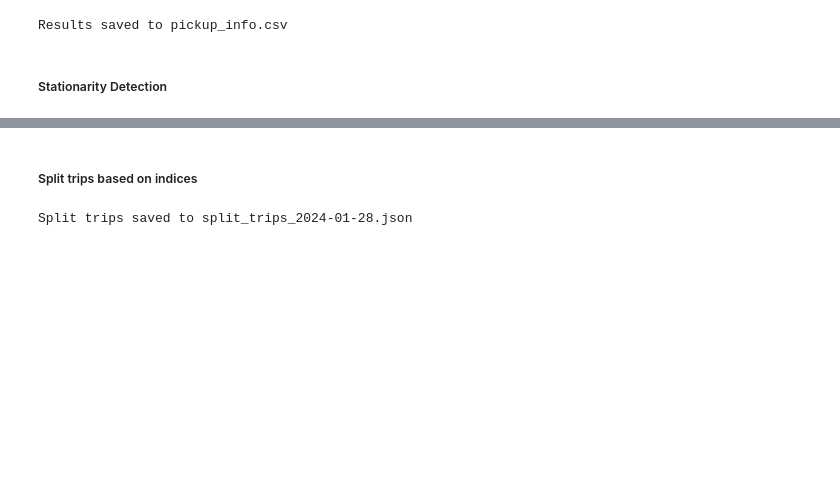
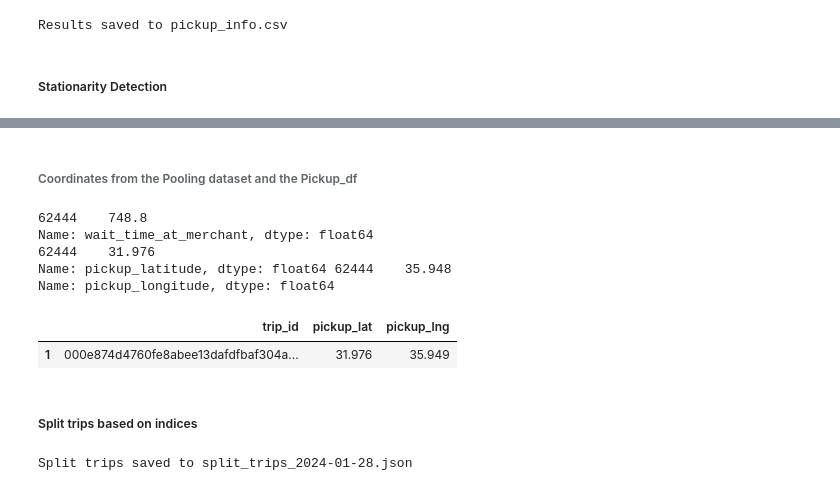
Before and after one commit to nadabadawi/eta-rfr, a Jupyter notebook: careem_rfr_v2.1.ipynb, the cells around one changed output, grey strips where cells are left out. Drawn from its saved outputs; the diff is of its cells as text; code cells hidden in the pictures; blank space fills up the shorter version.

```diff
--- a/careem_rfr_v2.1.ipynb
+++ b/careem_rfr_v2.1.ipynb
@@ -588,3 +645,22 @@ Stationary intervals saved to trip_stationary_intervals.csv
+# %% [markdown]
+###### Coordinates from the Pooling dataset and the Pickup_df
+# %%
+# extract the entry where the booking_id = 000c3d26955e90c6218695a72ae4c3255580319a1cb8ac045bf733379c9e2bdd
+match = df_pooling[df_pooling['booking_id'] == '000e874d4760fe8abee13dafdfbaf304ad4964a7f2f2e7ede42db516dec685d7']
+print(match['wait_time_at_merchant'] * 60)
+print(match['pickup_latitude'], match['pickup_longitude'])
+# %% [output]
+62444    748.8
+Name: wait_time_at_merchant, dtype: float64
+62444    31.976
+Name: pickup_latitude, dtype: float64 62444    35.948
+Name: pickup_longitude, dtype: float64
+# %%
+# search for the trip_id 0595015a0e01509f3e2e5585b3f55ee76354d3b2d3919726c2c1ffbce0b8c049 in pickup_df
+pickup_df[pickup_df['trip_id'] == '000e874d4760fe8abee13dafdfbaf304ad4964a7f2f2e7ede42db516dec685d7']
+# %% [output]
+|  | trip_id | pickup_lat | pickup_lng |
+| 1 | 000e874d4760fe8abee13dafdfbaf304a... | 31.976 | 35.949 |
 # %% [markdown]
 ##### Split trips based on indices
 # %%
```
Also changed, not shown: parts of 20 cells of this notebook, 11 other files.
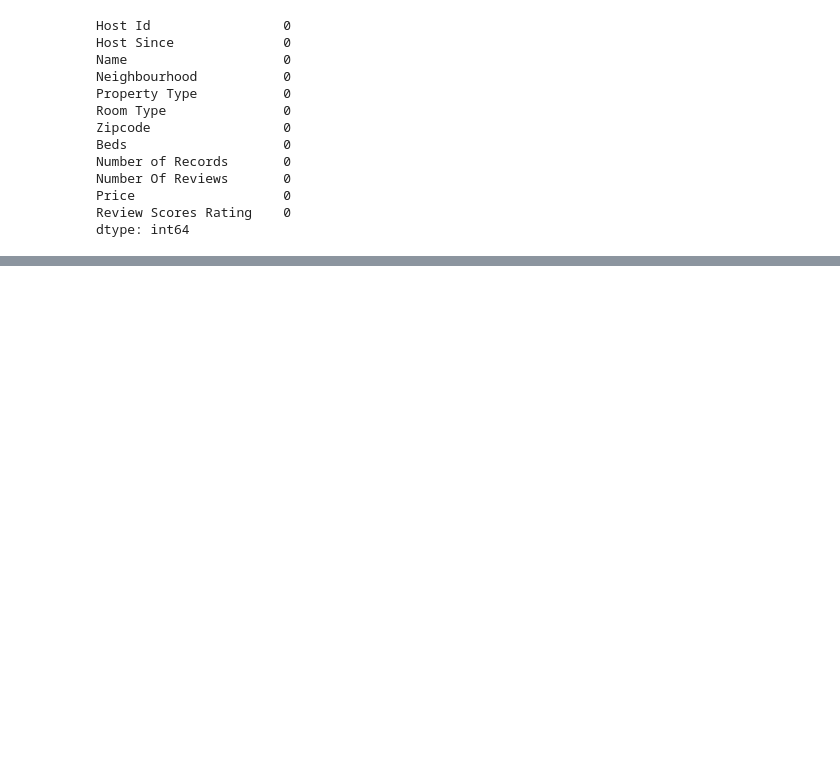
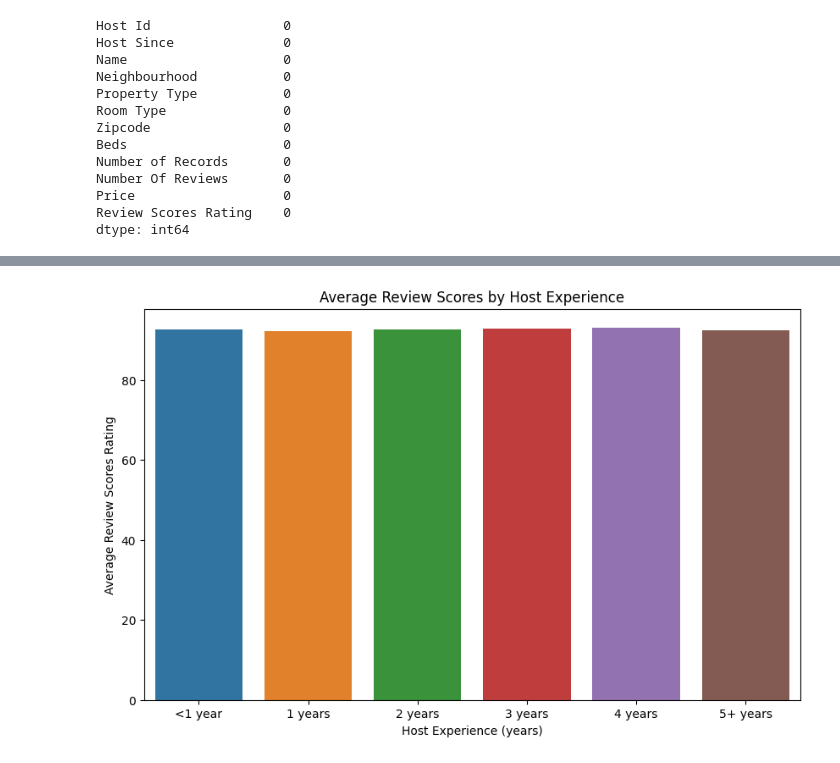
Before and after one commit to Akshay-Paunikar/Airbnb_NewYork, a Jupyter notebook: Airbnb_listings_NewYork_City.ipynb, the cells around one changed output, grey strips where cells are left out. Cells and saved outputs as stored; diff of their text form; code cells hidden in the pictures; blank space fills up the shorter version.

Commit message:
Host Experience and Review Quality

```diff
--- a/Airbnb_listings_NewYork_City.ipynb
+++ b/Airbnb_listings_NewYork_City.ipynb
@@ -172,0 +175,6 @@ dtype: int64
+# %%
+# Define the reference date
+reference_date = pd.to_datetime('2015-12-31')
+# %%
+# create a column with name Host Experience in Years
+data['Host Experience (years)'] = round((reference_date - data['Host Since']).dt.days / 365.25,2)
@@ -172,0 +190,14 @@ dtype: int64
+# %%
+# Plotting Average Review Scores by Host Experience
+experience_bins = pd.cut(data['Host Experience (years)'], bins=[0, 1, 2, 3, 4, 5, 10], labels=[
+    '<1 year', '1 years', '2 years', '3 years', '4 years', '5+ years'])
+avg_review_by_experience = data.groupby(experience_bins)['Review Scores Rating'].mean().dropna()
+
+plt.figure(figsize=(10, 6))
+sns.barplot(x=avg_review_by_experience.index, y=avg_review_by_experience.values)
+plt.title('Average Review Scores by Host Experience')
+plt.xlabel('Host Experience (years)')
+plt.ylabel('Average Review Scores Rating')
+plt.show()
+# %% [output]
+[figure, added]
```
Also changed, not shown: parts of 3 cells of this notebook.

^^^^^^^^^^^^^^^^

▶ _EXERCISE DIRECTIONS_: Return the records above exactly, without the pictures.

▶ _TASK RESULT_:
Before and after one commit to nadabadawi/eta-rfr, a Jupyter notebook: careem_rfr_v2.1.ipynb, the cells around one changed output, grey strips where cells are left out. Drawn from its saved outputs; the diff is of its cells as text; code cells hidden in the pictures; blank space fills up the shorter version.

```diff
--- a/careem_rfr_v2.1.ipynb
+++ b/careem_rfr_v2.1.ipynb
@@ -588,3 +645,22 @@ Stationary intervals saved to trip_stationary_intervals.csv
+# %% [markdown]
+###### Coordinates from the Pooling dataset and the Pickup_df
+# %%
+# extract the entry where the booking_id = 000c3d26955e90c6218695a72ae4c3255580319a1cb8ac045bf733379c9e2bdd
+match = df_pooling[df_pooling['booking_id'] == '000e874d4760fe8abee13dafdfbaf304ad4964a7f2f2e7ede42db516dec685d7']
+print(match['wait_time_at_merchant'] * 60)
+print(match['pickup_latitude'], match['pickup_longitude'])
+# %% [output]
+62444    748.8
+Name: wait_time_at_merchant, dtype: float64
+62444    31.976
+Name: pickup_latitude, dtype: float64 62444    35.948
+Name: pickup_longitude, dtype: float64
+# %%
+# search for the trip_id 0595015a0e01509f3e2e5585b3f55ee76354d3b2d3919726c2c1ffbce0b8c049 in pickup_df
+pickup_df[pickup_df['trip_id'] == '000e874d4760fe8abee13dafdfbaf304ad4964a7f2f2e7ede42db516dec685d7']
+# %% [output]
+|  | trip_id | pickup_lat | pickup_lng |
+| 1 | 000e874d4760fe8abee13dafdfbaf304a... | 31.976 | 35.949 |
 # %% [markdown]
 ##### Split trips based on indices
 # %%
```
Also changed, not shown: parts of 20 cells of this notebook, 11 other files.
Before and after one commit to Akshay-Paunikar/Airbnb_NewYork, a Jupyter notebook: Airbnb_listings_NewYork_City.ipynb, the cells around one changed output, grey strips where cells are left out. Cells and saved outputs as stored; diff of their text form; code cells hidden in the pictures; blank space fills up the shorter version.

Commit message:
Host Experience and Review Quality

```diff
--- a/Airbnb_listings_NewYork_City.ipynb
+++ b/Airbnb_listings_NewYork_City.ipynb
@@ -172,0 +175,6 @@ dtype: int64
+# %%
+# Define the reference date
+reference_date = pd.to_datetime('2015-12-31')
+# %%
+# create a column with name Host Experience in Years
+data['Host Experience (years)'] = round((reference_date - data['Host Since']).dt.days / 365.25,2)
@@ -172,0 +190,14 @@ dtype: int64
+# %%
+# Plotting Average Review Scores by Host Experience
+experience_bins = pd.cut(data['Host Experience (years)'], bins=[0, 1, 2, 3, 4, 5, 10], labels=[
+    '<1 year', '1 years', '2 years', '3 years', '4 years', '5+ years'])
+avg_review_by_experience = data.groupby(experience_bins)['Review Scores Rating'].mean().dropna()
+
+plt.figure(figsize=(10, 6))
+sns.barplot(x=avg_review_by_experience.index, y=avg_review_by_experience.values)
+plt.title('Average Review Scores by Host Experience')
+plt.xlabel('Host Experience (years)')
+plt.ylabel('Average Review Scores Rating')
+plt.show()
+# %% [output]
+[figure, added]
```
Also changed, not shown: parts of 3 cells of this notebook.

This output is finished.